This report reflects on the damage done to young people in the Middle East by the turbulent economy, and what measures can be and are being taken by governments and international organizations to protect them.
Innovations for Poverty Action (IPA) and the Citi Foundation invite Expressions of Interest (EOI) submissions from teams of researchers and practitioners to conduct rigorous research on product design, incentives and product-linked financial education interventions aimed at improving the way low- to moderate-income individuals manage their money. EOI applications are due Friday, October 19, 2012 by 11:59pm Eastern Daylight Time.
The Civic Support Initiative in Lebanon strengthens civil society capacity to mobilize youth, promote conflict mitigation, and advocate for peaceful national and local change.
Funded by USAID through its Office of Transition Initiatives, the Civic Support Initiative in Lebanon provides small, in-kind grants to organizations working with youth in marginalized and conflict-prone areas. The initiative has partnered with numerous nongovernmental organizations, youth groups, and other civil society actors.
Funded by USAID, Pathfinder's FORSA project, which means 'opportunity' in Arabic, is working to provide immediate job opportunities for young men and women in rural areas. These youth will support improved health information, health-seeking behavior, and access to quality health services for Egypt's most vulnerable populations. FORSA is also working to build the capacity of women and provide them with in-kind support to start their own microenterprises, thus helping alleviate poverty.
Ruwwad (an EQUIP3 Associate Award), taken from the Arabic word for "pioneers," is a ground-breaking program created by Palestinians, for Palestinians. Its mission is to empower Palestinian youth and the adults who serve them, so that both groups can become strong local leaders and change-makers.
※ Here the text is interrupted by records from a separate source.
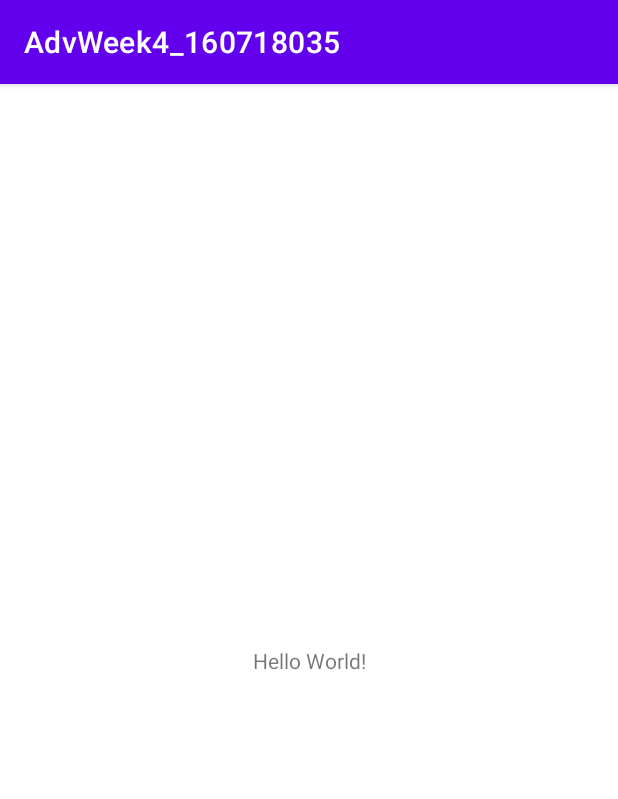
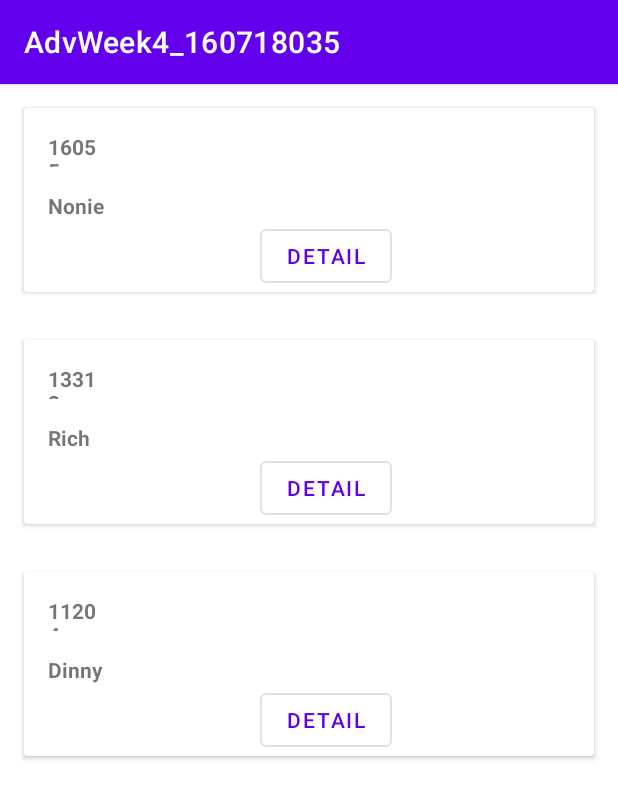
Before and after one commit to danielyanuar07/AdvWeek4_160718035, an Android app: the screen it shows after launch (MainActivity), on a phone screen of 412 x 824 dp. Shown: the top 799 px of the screen. Run offline under Robolectric (Android 15) with nearby library versions, the phone set to English and light mode, and no system bars; our stand-ins replace navigation-ui.

Commit message:
week4_done

```diff
--- a/app/build.gradle
+++ b/app/build.gradle
@@ -1,12 +1,13 @@
 plugins {
     id 'com.android.application'
     id 'kotlin-android'
+    id 'kotlin-android-extensions'
 }
 
 android {
     compileSdkVersion 30
     buildToolsVersion "30.0.3"
-
+    apply plugin: "androidx.navigation.safeargs.kotlin"
     defaultConfig {
         applicationId "com.jitusolution.advweek4_160718035"
         minSdkVersion 19
@@ -39,6 +40,9 @@ dependencies {
     implementation 'androidx.appcompat:appcompat:1.2.0'
     implementation 'com.google.android.material:material:1.3.0'
     implementation 'androidx.constraintlayout:constraintlayout:2.0.4'
+    implementation 'androidx.legacy:legacy-support-v4:1.0.0'
+    implementation 'androidx.navigation:navigation-fragment-ktx:2.3.3'
+    implementation 'androidx.navigation:navigation-ui-ktx:2.3.3'
     testImplementation 'junit:junit:4.+'
     androidTestImplementation 'androidx.test.ext:junit:1.1.2'
     androidTestImplementation 'androidx.test.espresso:espresso-core:3.3.0'
--- a/app/src/main/AndroidManifest.xml
+++ b/app/src/main/AndroidManifest.xml
@@ -9,7 +9,7 @@
         android:roundIcon="@mipmap/ic_launcher_round"
         android:supportsRtl="true"
         android:theme="@style/Theme.AdvWeek4_160718035">
-        <activity android:name=".MainActivity">
+        <activity android:name=".view.MainActivity">
             <intent-filter>
                 <action android:name="android.intent.action.MAIN" />
 
--- /dev/null
+++ b/app/src/main/java/com/jitusolution/advweek4_160718035/model/Model.kt
@@ -0,0 +1,10 @@
+package com.jitusolution.advweek4_160718035.model
+
+data class Student(
+    val id:String?,
+    val name:String?,
+    val bod:String?,
+    //bod = birth of date
+    val phone:String?,
+    val photoUrl:String?
+)
--- a/app/src/main/java/com/jitusolution/advweek4_160718035/MainActivity.kt
+++ b/app/src/main/java/com/jitusolution/advweek4_160718035/view/MainActivity.kt
@@ -1,7 +1,8 @@
-package com.jitusolution.advweek4_160718035
+package com.jitusolution.advweek4_160718035.view
 
 import androidx.appcompat.app.AppCompatActivity
 import android.os.Bundle
+import com.jitusolution.advweek4_160718035.R
 
 class MainActivity : AppCompatActivity() {
     override fun onCreate(savedInstanceState: Bundle?) {
--- /dev/null
+++ b/app/src/main/java/com/jitusolution/advweek4_160718035/view/StudentListAdapter.kt
@@ -0,0 +1,42 @@
+package com.jitusolution.advweek4_160718035.view
+
+import android.view.LayoutInflater
+import android.view.View
+import android.view.ViewGroup
+import androidx.navigation.Navigation
+import androidx.navigation.ui.NavigationUI
+import androidx.recyclerview.widget.RecyclerView
+import com.jitusolution.advweek4_160718035.R
+import com.jitusolution.advweek4_160718035.model.Student
+import kotlinx.android.synthetic.main.student_list_item.view.*
+
+class StudentListAdapter(val studentList:ArrayList<Student>):RecyclerView.Adapter<StudentListAdapter.StudentViewHolder>() {
+    class StudentViewHolder(var view:View): RecyclerView.ViewHolder(view)
+
+    fun updateStudentList(newStudentList:List<Student>){
+        studentList.clear();
+        studentList.addAll(newStudentList)
+        notifyDataSetChanged()
+        //1.01.58
+    }
+    override fun onCreateViewHolder(parent: ViewGroup, viewType: Int): StudentViewHolder {
+        val inflater = LayoutInflater.from(parent.context)
+        val view = inflater.inflate(R.layout.student_list_item,parent,false)
+
+        return StudentViewHolder(view)
+        //55.20
+    }
+
+    override fun onBindViewHolder(holder: StudentViewHolder, position: Int) {
+        holder.view.txtId.text = studentList[position].id
+        holder.view.txtName.text = studentList[position].name
+        holder.view.btnDetail.setOnClickListener {
+            val action = StudentListFragmentDirections.actionStudentDetail()
+            Navigation.findNavController(it).navigate(action)
+        }
+    }
+
+    override fun getItemCount(): Int {
+        return studentList.size
+    }
+}
--- /dev/null
+++ b/app/src/main/java/com/jitusolution/advweek4_160718035/view/StudentListFragment.kt
@@ -0,0 +1,59 @@
+package com.jitusolution.advweek4_160718035.view
+
+import android.os.Bundle
+import androidx.fragment.app.Fragment
+import android.view.LayoutInflater
+import android.view.View
+import android.view.ViewGroup
+import android.widget.LinearLayout
+import android.widget.ListView
+import androidx.lifecycle.Observer
+import androidx.lifecycle.ViewModelProvider
+import androidx.recyclerview.widget.LinearLayoutManager
+import com.jitusolution.advweek4_160718035.R
+import com.jitusolution.advweek4_160718035.viewmodel.ListViewModel
+import kotlinx.android.synthetic.main.fragment_student_list.*
+
+class StudentListFragment : Fragment() {
+    private lateinit var viewModel:ListViewModel
+    private val studentListAdapter:StudentListAdapter = StudentListAdapter(arrayListOf())
+    override fun onCreateView(
+        inflater: LayoutInflater, container: ViewGroup?,
+        savedInstanceState: Bundle?
+    ): View? {
+        // Inflate the layout for this fragment
+        return inflater.inflate(R.layout.fragment_student_list, container, false)
+    }
+
+    override fun onViewCreated(view: View, savedInstanceState: Bundle?) {
+        super.onViewCreated(view, savedInstanceState)
+        viewModel = ViewModelProvider(this).get(ListViewModel::class.java)
+        viewModel.refresh();
+        recView.layoutManager=LinearLayoutManager(context)
+        recView.adapter = studentListAdapter
+
+        observeViewModel()
+    }
+
+        fun observeViewModel(){
+            viewModel.studentsLD.observe(viewLifecycleOwner, Observer {
+                studentListAdapter.updateStudentList(it)
+            })
+            viewModel.studentLoadErrorLD.observe(viewLifecycleOwner, Observer {
+                txtError.visibility = if(it) View.VISIBLE else View.GONE
+            })
+            viewModel.loadingLD.observe(viewLifecycleOwner, Observer {
+              if(it)
+              {
+                  recView.visibility = View.VISIBLE
+                  progressLoad.visibility= View.GONE
+              }
+                else
+              {
+                  recView.visibility = View.GONE
+                  progressLoad.visibility= View.VISIBLE
+
+              }
+            })
+        }
+}
--- /dev/null
+++ b/app/src/main/java/com/jitusolution/advweek4_160718035/viewmodel/ListViewModel.kt
@@ -0,0 +1,23 @@
+package com.jitusolution.advweek4_160718035.viewmodel
+
+import androidx.lifecycle.MutableLiveData
+import androidx.lifecycle.ViewModel
+import com.jitusolution.advweek4_160718035.model.Student
+
+class ListViewModel: ViewModel() {
+    val studentsLD  =MutableLiveData<List<Student>>()
+    val studentLoadErrorLD = MutableLiveData<Boolean>()
+    val loadingLD = MutableLiveData<Boolean>()
+    fun refresh() {
+        val student1 = Student("16055","Nonie","1998/03/28","5718444778","http://dummyimage.com/75x100.jpg/cc0000/ffffff")
+        val student2 = Student("13312","Rich","1994/12/14","3925444073","http://dummyimage.com/75x100.jpg/5fa2dd/ffffff")
+        val student3 = Student("11204","Dinny","1994/10/07","6827808747","http://dummyimage.com/75x100.jpg/5fa2dd/ffffff1")
+
+        val studentList:ArrayList<Student> = arrayListOf<Student>(student1, student2, student3)
+        studentsLD.value = studentList
+        studentLoadErrorLD.value = false
+        loadingLD.value = true
+
+    }
+
+}
--- a/app/src/main/res/layout/activity_main.xml
+++ b/app/src/main/res/layout/activity_main.xml
@@ -4,15 +4,17 @@
     xmlns:tools="http://schemas.android.com/tools"
     android:layout_width="match_parent"
     android:layout_height="match_parent"
-    tools:context=".MainActivity">
+    tools:context=".view.MainActivity">
 
-    <TextView
-        android:layout_width="wrap_content"
-        android:layout_height="wrap_content"
-        android:text="Hello World!"
+    <fragment
+        android:id="@+id/fragmentHost"
+        android:name="androidx.navigation.fragment.NavHostFragment"
+        android:layout_width="0dp"
+        android:layout_height="0dp"
+        app:defaultNavHost="true"
         app:layout_constraintBottom_toBottomOf="parent"
-        app:layout_constraintLeft_toLeftOf="parent"
-        app:layout_constraintRight_toRightOf="parent"
-        app:layout_constraintTop_toTopOf="parent" />
-
+        app:layout_constraintEnd_toEndOf="parent"
+        app:layout_constraintStart_toStartOf="parent"
+        app:layout_constraintTop_toTopOf="parent"
+        app:navGraph="@navigation/main_navigation" />
 </androidx.constraintlayout.widget.ConstraintLayout>
--- /dev/null
+++ b/app/src/main/res/layout/fragment_student_list.xml
@@ -0,0 +1,49 @@
+<?xml version="1.0" encoding="utf-8"?>
+<FrameLayout xmlns:android="http://schemas.android.com/apk/res/android"
+    xmlns:app="http://schemas.android.com/apk/res-auto"
+    xmlns:tools="http://schemas.android.com/tools"
+    android:layout_width="match_parent"
+    android:layout_height="match_parent"
+    tools:context=".view.StudentListFragment">
+    <androidx.swiperefreshlayout.widget.SwipeRefreshLayout
+        android:layout_width="match_parent"
+        android:layout_height="match_parent"
+        tools:context=".view.StudentListFragment">
+
+        <androidx.constraintlayout.widget.ConstraintLayout
+            android:layout_width="match_parent"
+            android:layout_height="match_parent">
+
+            <androidx.recyclerview.widget.RecyclerView
+                android:id="@+id/recView"
+                android:layout_width="0dp"
+                android:layout_height="0dp"
+                app:layout_constraintBottom_toBottomOf="parent"
+                app:layout_constraintEnd_toEndOf="parent"
+                app:layout_constraintHorizontal_bias="0.0"
+                app:layout_constraintStart_toStartOf="parent"
+                app:layout_constraintTop_toTopOf="parent"
+                app:layout_constraintVertical_bias="0.0" />
+
+            <ProgressBar
+                android:id="@+id/progressLoad"
+                style="?android:attr/progressBarStyle"
+                android:layout_width="wrap_content"
+                android:layout_height="wrap_content"
+                app:layout_constraintBottom_toBottomOf="parent"
+                app:layout_constraintEnd_toEndOf="parent"
+                app:layout_constraintStart_toStartOf="parent"
+                app:layout_constraintTop_toTopOf="parent" />
+
+            <TextView
+                android:id="@+id/txtError"
+                android:layout_width="wrap_content"
+                android:layout_height="wrap_content"
+                android:text="Error Loading The Data"
+                app:layout_constraintBottom_toBottomOf="parent"
+                app:layout_constraintEnd_toEndOf="parent"
+                app:layout_constraintStart_toStartOf="parent"
+                app:layout_constraintTop_toTopOf="@+id/recView" />
+        </androidx.constraintlayout.widget.ConstraintLayout>
+    </androidx.swiperefreshlayout.widget.SwipeRefreshLayout>
+</FrameLayout>
--- /dev/null
+++ b/app/src/main/res/layout/student_list_item.xml
@@ -0,0 +1,70 @@
+<?xml version="1.0" encoding="utf-8"?>
+<androidx.constraintlayout.widget.ConstraintLayout xmlns:android="http://schemas.android.com/apk/res/android"
+    xmlns:app="http://schemas.android.com/apk/res-auto"
+    xmlns:tools="http://schemas.android.com/tools"
+    android:layout_width="match_parent"
+    android:layout_height="wrap_content">
+
+    <androidx.cardview.widget.CardView
+        android:layout_width="match_parent"
+        android:layout_height="wrap_content"
+        android:layout_marginStart="16dp"
+        android:layout_marginTop="16dp"
+        android:layout_marginEnd="16dp"
+        android:layout_marginBottom="16dp"
+        app:cardElevation="2dp"
+        app:layout_constraintBottom_toBottomOf="parent"
+        app:layout_constraintEnd_toEndOf="parent"
+        app:layout_constraintStart_toStartOf="parent"
+        app:layout_constraintTop_toTopOf="parent">
+
+        <androidx.constraintlayout.widget.ConstraintLayout
+            android:layout_width="match_parent"
+            android:layout_height="match_parent">
+
+            <ImageView
+                android:id="@+id/imageView"
+                android:layout_width="wrap_content"
+                android:layout_height="wrap_content"
+                app:layout_constraintBottom_toBottomOf="parent"
+                app:layout_constraintEnd_toEndOf="parent"
+                app:layout_constraintHorizontal_bias="0.0"
+                app:layout_constraintStart_toStartOf="parent"
+                app:layout_constraintTop_toTopOf="parent"
+                app:layout_constraintVertical_bias="0.0"
+                tools:srcCompat="@tools:sample/avatars" />
+
+            <TextView
+                android:id="@+id/txtId"
+                android:layout_width="34dp"
+                android:layout_height="23dp"
+                android:layout_marginStart="16dp"
+                android:layout_marginTop="16dp"
+                android:text="ID"
+                android:textStyle="bold"
+                app:layout_constraintStart_toEndOf="@+id/imageView"
+                app:layout_constraintTop_toTopOf="parent" />
+
+            <TextView
+                android:id="@+id/txtName"
+                android:layout_width="wrap_content"
+                android:layout_height="wrap_content"
+                android:layout_marginStart="16dp"
+                android:layout_marginTop="16dp"
+                android:text="Name"
+                android:textStyle="bold"
+                app:layout_constraintStart_toEndOf="@+id/imageView"
+                app:layout_constraintTop_toBottomOf="@+id/txtId" />
+
+            <Button
+                android:id="@+id/btnDetail"
+                style="@style/Widget.MaterialComponents.Button.OutlinedButton"
+                android:layout_width="wrap_content"
+                android:layout_height="wrap_content"
+                android:layout_marginStart="157dp"
+                android:text="DETAIL"
+                app:layout_constraintStart_toEndOf="@+id/imageView"
+                app:layout_constraintTop_toBottomOf="@+id/txtName" />
+        </androidx.constraintlayout.widget.ConstraintLayout>
+    </androidx.cardview.widget.CardView>
+</androidx.constraintlayout.widget.ConstraintLayout>
--- /dev/null
+++ b/app/src/main/res/navigation/main_navigation.xml
@@ -0,0 +1,22 @@
+<?xml version="1.0" encoding="utf-8"?>
+<navigation xmlns:android="http://schemas.android.com/apk/res/android"
+    xmlns:app="http://schemas.android.com/apk/res-auto"
+    xmlns:tools="http://schemas.android.com/tools"
+    android:id="@+id/main_navigation"
+    app:startDestination="@id/studentListFragment">
+
+    <fragment
+        android:id="@+id/studentDetailFragment"
+        android:name="com.jitusolution.advweek4_160718035.view.StudentDetailFragment"
+        android:label="fragment_student_detail"
+        tools:layout="@layout/fragment_student_detail" />
+    <fragment
+        android:id="@+id/studentListFragment"
+        android:name="com.jitusolution.advweek4_160718035.view.StudentListFragment"
+        android:label="fragment_student_list"
+        tools:layout="@layout/fragment_student_list" >
+        <action
+            android:id="@+id/actionStudentDetail"
+            app:destination="@id/studentDetailFragment" />
+    </fragment>
+</navigation>
--- a/app/src/main/res/values/strings.xml
+++ b/app/src/main/res/values/strings.xml
@@ -1,3 +1,5 @@
 <resources>
     <string name="app_name">AdvWeek4_160718035</string>
+    <!-- TODO: Remove or change this placeholder text -->
+    <string name="hello_blank_fragment">Hello blank fragment</string>
 </resources>
--- a/build.gradle
+++ b/build.gradle
@@ -8,6 +8,8 @@ buildscript {
     dependencies {
         classpath "com.android.tools.build:gradle:4.1.2"
         classpath "org.jetbrains.kotlin:kotlin-gradle-plugin:$kotlin_version"
+        def nav_version = "2.3.3"
+        classpath "androidx.navigation:navigation-safe-args-gradle-plugin:$nav_version"
 
         // NOTE: Do not place your application dependencies here; they belong
         // in the individual module build.gradle files
```
Also changed, not shown: app/src/main/java/com/jitusolution/advweek4_160718035/view/StudentDetailFragment.kt (added, +50 -0 lines), app/src/main/java/com/jitusolution/advweek4_160718035/viewmodel/DetailViewModel.kt (added, +14 -0 lines), app/src/main/res/layout/fragment_student_detail.xml (added, +109 -0 lines).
Since 2005, Ruwwad has been planned, designed, and implemented "by youth, for youth," with a focus on positive leadership development for young women and men ages 14 to 30.
This report explores the pressure the “youth bulge” in the Middle East is putting on educational systems, labor markets, health care, natural resources, and infrastructure. It also outlines a social entrepreneurship model, which the authors of this report believe could be the model to address the multi-sectoral challenges young people in the Middle East face.
The Iraqi Youth Initiative is a new private sector initiative designed by the U.S. Agency for International Development to create employment opportunities for young Iraqis was initiated this week by the USAID-Tijara Provincial Economic Growth Program. The project hopes to expose young Iraqis living in underserved or impoverished areas to essential business skills and entrepreneurial opportunities.
Founder and CEO of Al-Amal Microfinance Bank, Mohamed s. Al-Lai provides a brief overview of the bank, the first in the region to target women and children with savings and loan products. Mohamed addresses identification and collateral challenges the bank had to overcome working with women and youth. Special consideration is given to challenges overcome within the bank, such as youth-training and a redefinition of the notion of risk.